Perspectives on administration essentially refer to approaches that scholars have used to address themselves in scrutinising our administrative world; the conceptual lenses or spectacles available to answer some important questions such as: How does administration fit into the entire human enterprise? How does administration look to other disciplines? How do other disciplines look to the student of administration? And the contribution of multidisciplinary approach to understanding aims at exploring the question. What new and enlightening perspectives on the matters of professional concern to us are available in the various social science? What insights, what hypotheses, what tools of research and analysis are supplied to us by such disciplines as sociology, psychology, history, economics, political science and anthropology?

On the behavioural side of human enterprise, beyond methodology and technology, beyond policy and administration, are expectations of effective inter-personal and organisational communication and cultivation of decency and common sense to establish an environment of cooperative social action and spirit of reconciliation, assimilation and integration. Consoling a broken heart is a wonderful cause. Politicians and administrators need to know that reality makes its own space that cannot be denied. Study of stress and coping suggests approaches to governing of men to create soothing effect because words have power to impact. Review of traditional models used in public administration suggests fresh idioms and analogies, uniquely useful. History, case studies and new areas of research could provide a vision for a better future. Literature is an important resource, for it complements and supplements what is gained from professional writings.

The bureaucratic model often ‘forces’ the material of administrative history. It is useful for perceiving similarities between business and governmental institutions in the modern period of the west, and for similar purposes. But when it is used in studying the cooperative endeavour of distant times or other cultures, it forces upon them a modern western interpretation which is inappropriate. Situations that are not modern or western are made to appear “primitive” because of not fitting in western culture, the Germany of Max Weber in particular.

The lens of rational co-operative action could bring into meaningful focus a wide variety of human situations.
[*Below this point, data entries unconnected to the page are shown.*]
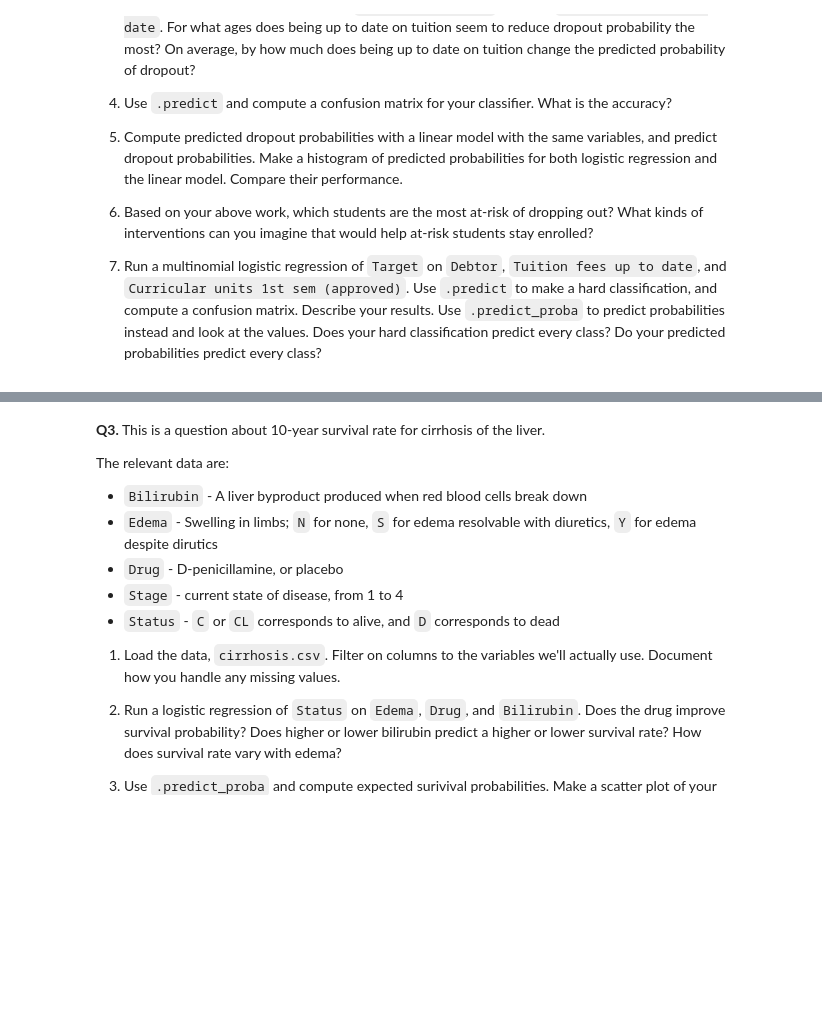
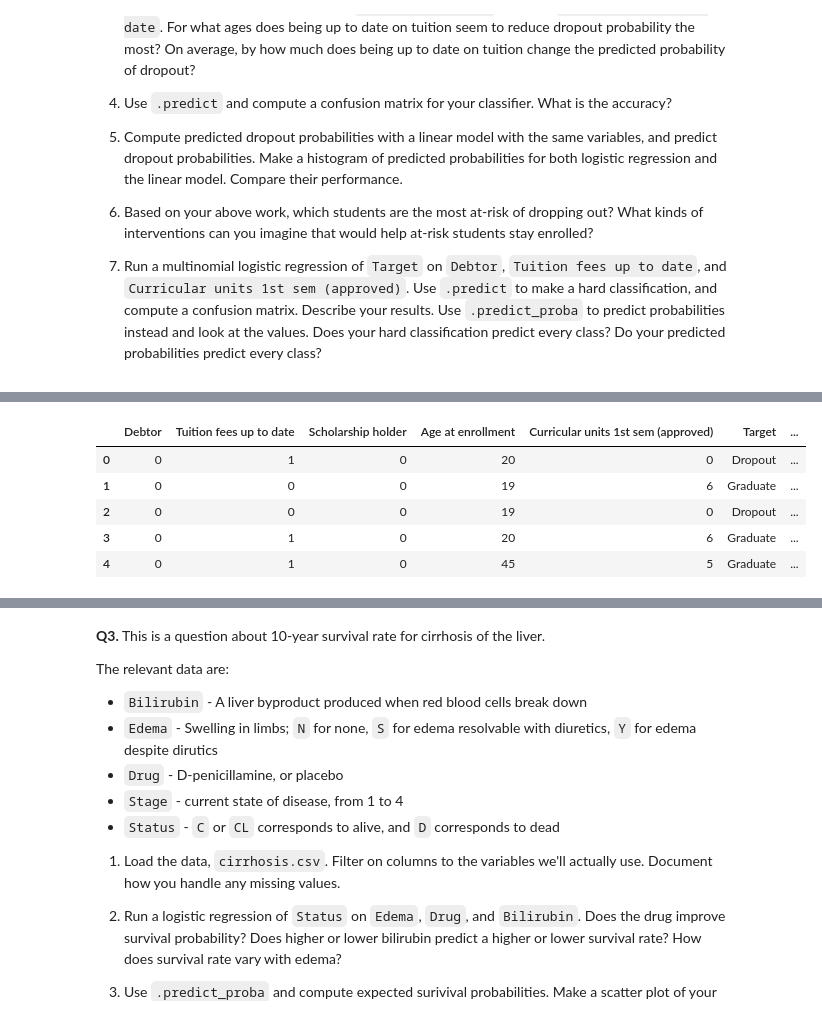
Before and after one commit to AngelikaBaloy/undergrad_ml_assignments, a Jupyter notebook: 05_assignment_glm.ipynb, the cells around one changed output, grey strips where cells are left out. Drawn from its saved outputs; the diff is of its cells as text; code cells hidden in the pictures; blank space fills up the shorter version.

```diff
--- a/05_assignment_glm.ipynb
+++ b/05_assignment_glm.ipynb
@@ -47,0 +65,5 @@ The relevant variables are:
+# %%
+# 1. load data
+df = pd.read_csv('./undergrad_ml_assignments/data/data.csv', sep=';')
+# df.head()
+# df.columns
@@ -47,0 +114,13 @@ The relevant variables are:
+# %%
+# binary target
+df['Target'].value_counts()
+mapper = {'Dropout': 1, 'Graduate': 0, 'Enrolled': 0} # dropout is 1, else 0
+df['Binary_Target'] = df['Target'].map(mapper)
+df.head()
+# %% [output]
+|  | Debtor | Tuition fees up to date | Scholarship holder | Age at enrollment | Curricular units 1st sem (approved) | Target | ... |
+| 0 | 0 | 1 | 0 | 20 | 0 | Dropout | ... |
+| 1 | 0 | 0 | 0 | 19 | 6 | Graduate | ... |
+| 2 | 0 | 0 | 0 | 19 | 0 | Dropout | ... |
+| 3 | 0 | 1 | 0 | 20 | 6 | Graduate | ... |
+| 4 | 0 | 1 | 0 | 45 | 5 | Graduate | ... |
```
Also changed, not shown: parts of 16 cells of this notebook.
It can be used in developing policy and strategy for nation building as well as promotion of international relations and human rights. One advantage of the bureaucratic perspective is that it applies more easily to a situation for which there is no written record. A central question is “How has the human species managed to achieve an increasingly high level of cooperation, evidenced by more complex societies and multiplication of numbers of humans?” in answering this question, it will be discovered that a great deal is relevant before and beyond the bureaucratic framework. Another advantage of the perspective of rational co-operative action is that it permits a fuller and more perceptive account for the factor of physical technology in human co-operation.

We do not know where, in the literature in which administration is the avowed centre of interest, one would find such matters probed. What areas of administrative history have been explored, and what remain unexplored and appear promising? Ancient administration needs to be scrutinised by someone who is not only interested centrally in administration but who is prepared to make use of some of the sharper conceptual tools of contemporary social science. Some evidence indicates, for example, that while the Romans may have borrowed some political theories from the Greek archipelago, they borrowed some administrative technology from the Nile Valley. Research has to verify facts. It needs resolve, time and resources.

Histories of Greece and Rome show that incompetence of administration and the breakdown of administration accompanied the disintegration of the state and civilisations. Important social science research is possible into the relationship between administrators and the rise and fall of what we call civilisation.

From a foreign policy perspective, more of the facts that continue to be unexposed need research for the world at large and diplomats and politicians in particular to help resolve conflicts such as the Kashmir dispute and the Palestine issue. The international community is surprisingly unaware of existing brutalities and future dangers that confront humanity mostly in the less developed world. My heroes are your terrorists as long we do not make an effort to understand the nature of global terrorism, prejudice and hate. The East and West, all may be aware of Islamophobia and Xenophobia. But have effective measures been taken against hate mongers? Obviously, it is inaction and apathy that leads to problems that grow into crises beyond control and containment. Perceptions need to be correct, not based on ignorance and deceit.

From the view point of economic development and improved bilateral and multilateral relations, countries need to focus on trade and commerce and administration of mercantilism. Some preconditions have to be satisfied and firmly institutionalised. A culture of hostility and war-mongering never enables the promotion of administration of mercantilism. Development and progress needs an environment of peace and security. Moreover, lack of concern with the mercantile experience may owe something to the historical victory, of free trade thinking of the nineteenth century, to a passive, lingering suspicion that mercantilism was all a gigantic mistake in human history, corrected by Adam Smith.

We need to broaden our vision. It is necessary to crawl out of our professional shell. Adequate histories of the development of public policies in the respective functional areas as well as of personalities and developing technologies would be especially valuable. We need to learn from our experiences to discover blind spots. Administration is the central character of modern government. Decency and common sense can help us focus on real issues.